Exercise instructions -> Could you retype the entries exactly as they are?

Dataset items
◆ ◆ ◆ ◆ ◆ ◆ ◆

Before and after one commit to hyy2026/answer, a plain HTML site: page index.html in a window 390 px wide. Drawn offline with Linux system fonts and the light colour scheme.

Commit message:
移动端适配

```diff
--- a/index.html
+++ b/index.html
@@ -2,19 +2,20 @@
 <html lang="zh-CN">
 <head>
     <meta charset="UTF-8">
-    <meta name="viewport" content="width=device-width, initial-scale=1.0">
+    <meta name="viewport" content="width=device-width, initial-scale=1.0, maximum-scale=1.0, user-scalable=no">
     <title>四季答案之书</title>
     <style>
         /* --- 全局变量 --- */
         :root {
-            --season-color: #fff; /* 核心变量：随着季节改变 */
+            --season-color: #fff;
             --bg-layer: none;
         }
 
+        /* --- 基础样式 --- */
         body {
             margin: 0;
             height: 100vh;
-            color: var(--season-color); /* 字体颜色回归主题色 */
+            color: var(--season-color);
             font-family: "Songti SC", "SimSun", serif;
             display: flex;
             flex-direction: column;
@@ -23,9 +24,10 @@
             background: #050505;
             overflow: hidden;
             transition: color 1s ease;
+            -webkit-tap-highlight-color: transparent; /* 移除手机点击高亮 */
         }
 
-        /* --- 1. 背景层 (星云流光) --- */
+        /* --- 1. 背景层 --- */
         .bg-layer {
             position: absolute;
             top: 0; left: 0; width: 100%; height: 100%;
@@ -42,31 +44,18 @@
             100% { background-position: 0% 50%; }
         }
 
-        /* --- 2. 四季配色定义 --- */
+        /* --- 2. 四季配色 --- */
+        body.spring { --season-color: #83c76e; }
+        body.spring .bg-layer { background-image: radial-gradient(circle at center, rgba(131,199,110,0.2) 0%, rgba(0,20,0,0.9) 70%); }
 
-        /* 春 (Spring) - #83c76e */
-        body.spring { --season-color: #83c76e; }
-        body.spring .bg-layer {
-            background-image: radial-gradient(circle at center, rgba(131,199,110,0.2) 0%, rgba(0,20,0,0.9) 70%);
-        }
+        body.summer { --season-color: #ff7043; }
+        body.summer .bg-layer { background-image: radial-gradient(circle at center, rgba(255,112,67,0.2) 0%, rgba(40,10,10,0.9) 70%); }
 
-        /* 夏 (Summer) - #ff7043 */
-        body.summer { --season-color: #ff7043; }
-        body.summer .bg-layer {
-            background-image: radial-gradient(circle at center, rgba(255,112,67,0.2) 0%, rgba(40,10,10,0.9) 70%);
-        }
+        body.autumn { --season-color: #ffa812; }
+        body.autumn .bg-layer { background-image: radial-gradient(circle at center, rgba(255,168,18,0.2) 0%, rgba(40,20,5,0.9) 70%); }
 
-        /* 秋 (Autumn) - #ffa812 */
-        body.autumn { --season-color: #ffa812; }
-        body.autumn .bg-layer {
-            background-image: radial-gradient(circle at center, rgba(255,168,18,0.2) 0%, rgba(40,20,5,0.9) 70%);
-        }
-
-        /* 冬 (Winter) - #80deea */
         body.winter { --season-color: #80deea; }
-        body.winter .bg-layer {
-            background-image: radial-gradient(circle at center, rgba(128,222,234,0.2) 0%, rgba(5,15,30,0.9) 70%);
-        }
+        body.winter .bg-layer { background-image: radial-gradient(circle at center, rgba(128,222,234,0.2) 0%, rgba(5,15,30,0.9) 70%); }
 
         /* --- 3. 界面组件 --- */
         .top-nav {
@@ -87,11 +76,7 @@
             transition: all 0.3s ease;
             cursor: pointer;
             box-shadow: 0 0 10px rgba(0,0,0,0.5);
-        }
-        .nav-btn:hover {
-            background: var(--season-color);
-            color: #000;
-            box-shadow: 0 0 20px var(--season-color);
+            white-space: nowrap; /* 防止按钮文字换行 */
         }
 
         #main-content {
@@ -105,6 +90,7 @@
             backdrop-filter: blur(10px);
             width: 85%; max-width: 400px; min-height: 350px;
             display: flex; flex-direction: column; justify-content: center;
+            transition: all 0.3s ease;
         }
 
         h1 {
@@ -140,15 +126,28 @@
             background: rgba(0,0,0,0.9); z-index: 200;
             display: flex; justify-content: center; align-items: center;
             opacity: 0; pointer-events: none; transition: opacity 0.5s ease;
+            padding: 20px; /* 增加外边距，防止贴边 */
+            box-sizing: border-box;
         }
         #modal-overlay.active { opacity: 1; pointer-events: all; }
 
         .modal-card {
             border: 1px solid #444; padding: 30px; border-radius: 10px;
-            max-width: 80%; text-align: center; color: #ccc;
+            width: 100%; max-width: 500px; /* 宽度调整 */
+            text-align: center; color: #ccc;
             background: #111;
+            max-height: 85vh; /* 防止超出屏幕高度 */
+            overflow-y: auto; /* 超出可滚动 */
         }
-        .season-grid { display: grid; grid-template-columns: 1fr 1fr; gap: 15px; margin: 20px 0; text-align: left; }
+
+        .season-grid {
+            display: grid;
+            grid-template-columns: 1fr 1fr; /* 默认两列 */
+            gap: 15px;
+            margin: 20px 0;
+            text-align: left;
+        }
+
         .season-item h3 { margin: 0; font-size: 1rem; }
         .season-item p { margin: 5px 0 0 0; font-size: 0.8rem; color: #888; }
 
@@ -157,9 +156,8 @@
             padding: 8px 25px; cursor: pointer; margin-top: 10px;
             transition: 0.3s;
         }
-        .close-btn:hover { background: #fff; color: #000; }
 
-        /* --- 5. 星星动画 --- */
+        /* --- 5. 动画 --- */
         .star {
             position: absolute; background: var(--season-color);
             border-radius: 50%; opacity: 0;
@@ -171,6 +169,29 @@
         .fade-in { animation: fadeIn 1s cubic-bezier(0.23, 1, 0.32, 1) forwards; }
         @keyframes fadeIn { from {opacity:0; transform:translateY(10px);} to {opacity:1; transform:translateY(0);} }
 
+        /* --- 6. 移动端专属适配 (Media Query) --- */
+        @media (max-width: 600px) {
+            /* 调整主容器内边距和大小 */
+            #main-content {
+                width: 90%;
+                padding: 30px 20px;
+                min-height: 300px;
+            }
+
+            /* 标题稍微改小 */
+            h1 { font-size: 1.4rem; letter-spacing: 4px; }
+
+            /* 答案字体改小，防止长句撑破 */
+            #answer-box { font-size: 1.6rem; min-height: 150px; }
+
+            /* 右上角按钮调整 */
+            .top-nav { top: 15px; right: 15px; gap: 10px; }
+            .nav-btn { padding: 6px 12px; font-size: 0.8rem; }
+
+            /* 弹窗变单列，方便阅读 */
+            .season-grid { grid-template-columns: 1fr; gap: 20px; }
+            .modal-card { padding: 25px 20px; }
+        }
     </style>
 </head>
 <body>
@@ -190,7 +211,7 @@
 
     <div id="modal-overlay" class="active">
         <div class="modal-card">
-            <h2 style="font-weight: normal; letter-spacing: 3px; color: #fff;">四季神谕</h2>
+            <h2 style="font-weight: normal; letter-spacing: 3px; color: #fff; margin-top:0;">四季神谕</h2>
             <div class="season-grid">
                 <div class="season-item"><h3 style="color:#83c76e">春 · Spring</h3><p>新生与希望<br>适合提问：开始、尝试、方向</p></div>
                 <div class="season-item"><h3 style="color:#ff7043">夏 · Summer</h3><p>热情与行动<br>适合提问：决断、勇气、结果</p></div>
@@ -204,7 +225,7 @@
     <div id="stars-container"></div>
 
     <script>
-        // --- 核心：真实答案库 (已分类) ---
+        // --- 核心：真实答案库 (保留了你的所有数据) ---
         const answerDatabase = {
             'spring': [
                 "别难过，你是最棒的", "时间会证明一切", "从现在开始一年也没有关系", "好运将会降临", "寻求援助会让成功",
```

◆ ◆ ◆ ◆ ◆ ◆ ◆

Solved exercise ->
Before and after one commit to hyy2026/answer, a plain HTML site: page index.html in a window 390 px wide. Drawn offline with Linux system fonts and the light colour scheme.

Commit message:
移动端适配

```diff
--- a/index.html
+++ b/index.html
@@ -2,19 +2,20 @@
 <html lang="zh-CN">
 <head>
     <meta charset="UTF-8">
-    <meta name="viewport" content="width=device-width, initial-scale=1.0">
+    <meta name="viewport" content="width=device-width, initial-scale=1.0, maximum-scale=1.0, user-scalable=no">
     <title>四季答案之书</title>
     <style>
         /* --- 全局变量 --- */
         :root {
-            --season-color: #fff; /* 核心变量：随着季节改变 */
+            --season-color: #fff;
             --bg-layer: none;
         }
 
+        /* --- 基础样式 --- */
         body {
             margin: 0;
             height: 100vh;
-            color: var(--season-color); /* 字体颜色回归主题色 */
+            color: var(--season-color);
             font-family: "Songti SC", "SimSun", serif;
             display: flex;
             flex-direction: column;
@@ -23,9 +24,10 @@
             background: #050505;
             overflow: hidden;
             transition: color 1s ease;
+            -webkit-tap-highlight-color: transparent; /* 移除手机点击高亮 */
         }
 
-        /* --- 1. 背景层 (星云流光) --- */
+        /* --- 1. 背景层 --- */
         .bg-layer {
             position: absolute;
             top: 0; left: 0; width: 100%; height: 100%;
@@ -42,31 +44,18 @@
             100% { background-position: 0% 50%; }
         }
 
-        /* --- 2. 四季配色定义 --- */
+        /* --- 2. 四季配色 --- */
+        body.spring { --season-color: #83c76e; }
+        body.spring .bg-layer { background-image: radial-gradient(circle at center, rgba(131,199,110,0.2) 0%, rgba(0,20,0,0.9) 70%); }
 
-        /* 春 (Spring) - #83c76e */
-        body.spring { --season-color: #83c76e; }
-        body.spring .bg-layer {
-            background-image: radial-gradient(circle at center, rgba(131,199,110,0.2) 0%, rgba(0,20,0,0.9) 70%);
-        }
+        body.summer { --season-color: #ff7043; }
+        body.summer .bg-layer { background-image: radial-gradient(circle at center, rgba(255,112,67,0.2) 0%, rgba(40,10,10,0.9) 70%); }
 
-        /* 夏 (Summer) - #ff7043 */
-        body.summer { --season-color: #ff7043; }
-        body.summer .bg-layer {
-            background-image: radial-gradient(circle at center, rgba(255,112,67,0.2) 0%, rgba(40,10,10,0.9) 70%);
-        }
+        body.autumn { --season-color: #ffa812; }
+        body.autumn .bg-layer { background-image: radial-gradient(circle at center, rgba(255,168,18,0.2) 0%, rgba(40,20,5,0.9) 70%); }
 
-        /* 秋 (Autumn) - #ffa812 */
-        body.autumn { --season-color: #ffa812; }
-        body.autumn .bg-layer {
-            background-image: radial-gradient(circle at center, rgba(255,168,18,0.2) 0%, rgba(40,20,5,0.9) 70%);
-        }
-
-        /* 冬 (Winter) - #80deea */
         body.winter { --season-color: #80deea; }
-        body.winter .bg-layer {
-            background-image: radial-gradient(circle at center, rgba(128,222,234,0.2) 0%, rgba(5,15,30,0.9) 70%);
-        }
+        body.winter .bg-layer { background-image: radial-gradient(circle at center, rgba(128,222,234,0.2) 0%, rgba(5,15,30,0.9) 70%); }
 
         /* --- 3. 界面组件 --- */
         .top-nav {
@@ -87,11 +76,7 @@
             transition: all 0.3s ease;
             cursor: pointer;
             box-shadow: 0 0 10px rgba(0,0,0,0.5);
-        }
-        .nav-btn:hover {
-            background: var(--season-color);
-            color: #000;
-            box-shadow: 0 0 20px var(--season-color);
+            white-space: nowrap; /* 防止按钮文字换行 */
         }
 
         #main-content {
@@ -105,6 +90,7 @@
             backdrop-filter: blur(10px);
             width: 85%; max-width: 400px; min-height: 350px;
             display: flex; flex-direction: column; justify-content: center;
+            transition: all 0.3s ease;
         }
 
         h1 {
@@ -140,15 +126,28 @@
             background: rgba(0,0,0,0.9); z-index: 200;
             display: flex; justify-content: center; align-items: center;
             opacity: 0; pointer-events: none; transition: opacity 0.5s ease;
+            padding: 20px; /* 增加外边距，防止贴边 */
+            box-sizing: border-box;
         }
         #modal-overlay.active { opacity: 1; pointer-events: all; }
 
         .modal-card {
             border: 1px solid #444; padding: 30px; border-radius: 10px;
-            max-width: 80%; text-align: center; color: #ccc;
+            width: 100%; max-width: 500px; /* 宽度调整 */
+            text-align: center; color: #ccc;
             background: #111;
+            max-height: 85vh; /* 防止超出屏幕高度 */
+            overflow-y: auto; /* 超出可滚动 */
         }
-        .season-grid { display: grid; grid-template-columns: 1fr 1fr; gap: 15px; margin: 20px 0; text-align: left; }
+
+        .season-grid {
+            display: grid;
+            grid-template-columns: 1fr 1fr; /* 默认两列 */
+            gap: 15px;
+            margin: 20px 0;
+            text-align: left;
+        }
+
         .season-item h3 { margin: 0; font-size: 1rem; }
         .season-item p { margin: 5px 0 0 0; font-size: 0.8rem; color: #888; }
 
@@ -157,9 +156,8 @@
             padding: 8px 25px; cursor: pointer; margin-top: 10px;
             transition: 0.3s;
         }
-        .close-btn:hover { background: #fff; color: #000; }
 
-        /* --- 5. 星星动画 --- */
+        /* --- 5. 动画 --- */
         .star {
             position: absolute; background: var(--season-color);
             border-radius: 50%; opacity: 0;
@@ -171,6 +169,29 @@
         .fade-in { animation: fadeIn 1s cubic-bezier(0.23, 1, 0.32, 1) forwards; }
         @keyframes fadeIn { from {opacity:0; transform:translateY(10px);} to {opacity:1; transform:translateY(0);} }
 
+        /* --- 6. 移动端专属适配 (Media Query) --- */
+        @media (max-width: 600px) {
+            /* 调整主容器内边距和大小 */
+            #main-content {
+                width: 90%;
+                padding: 30px 20px;
+                min-height: 300px;
+            }
+
+            /* 标题稍微改小 */
+            h1 { font-size: 1.4rem; letter-spacing: 4px; }
+
+            /* 答案字体改小，防止长句撑破 */
+            #answer-box { font-size: 1.6rem; min-height: 150px; }
+
+            /* 右上角按钮调整 */
+            .top-nav { top: 15px; right: 15px; gap: 10px; }
+            .nav-btn { padding: 6px 12px; font-size: 0.8rem; }
+
+            /* 弹窗变单列，方便阅读 */
+            .season-grid { grid-template-columns: 1fr; gap: 20px; }
+            .modal-card { padding: 25px 20px; }
+        }
     </style>
 </head>
 <body>
@@ -190,7 +211,7 @@
 
     <div id="modal-overlay" class="active">
         <div class="modal-card">
-            <h2 style="font-weight: normal; letter-spacing: 3px; color: #fff;">四季神谕</h2>
+            <h2 style="font-weight: normal; letter-spacing: 3px; color: #fff; margin-top:0;">四季神谕</h2>
             <div class="season-grid">
                 <div class="season-item"><h3 style="color:#83c76e">春 · Spring</h3><p>新生与希望<br>适合提问：开始、尝试、方向</p></div>
                 <div class="season-item"><h3 style="color:#ff7043">夏 · Summer</h3><p>热情与行动<br>适合提问：决断、勇气、结果</p></div>
@@ -204,7 +225,7 @@
     <div id="stars-container"></div>
 
     <script>
-        // --- 核心：真实答案库 (已分类) ---
+        // --- 核心：真实答案库 (保留了你的所有数据) ---
         const answerDatabase = {
             'spring': [
                 "别难过，你是最棒的", "时间会证明一切", "从现在开始一年也没有关系", "好运将会降临", "寻求援助会让成功",
```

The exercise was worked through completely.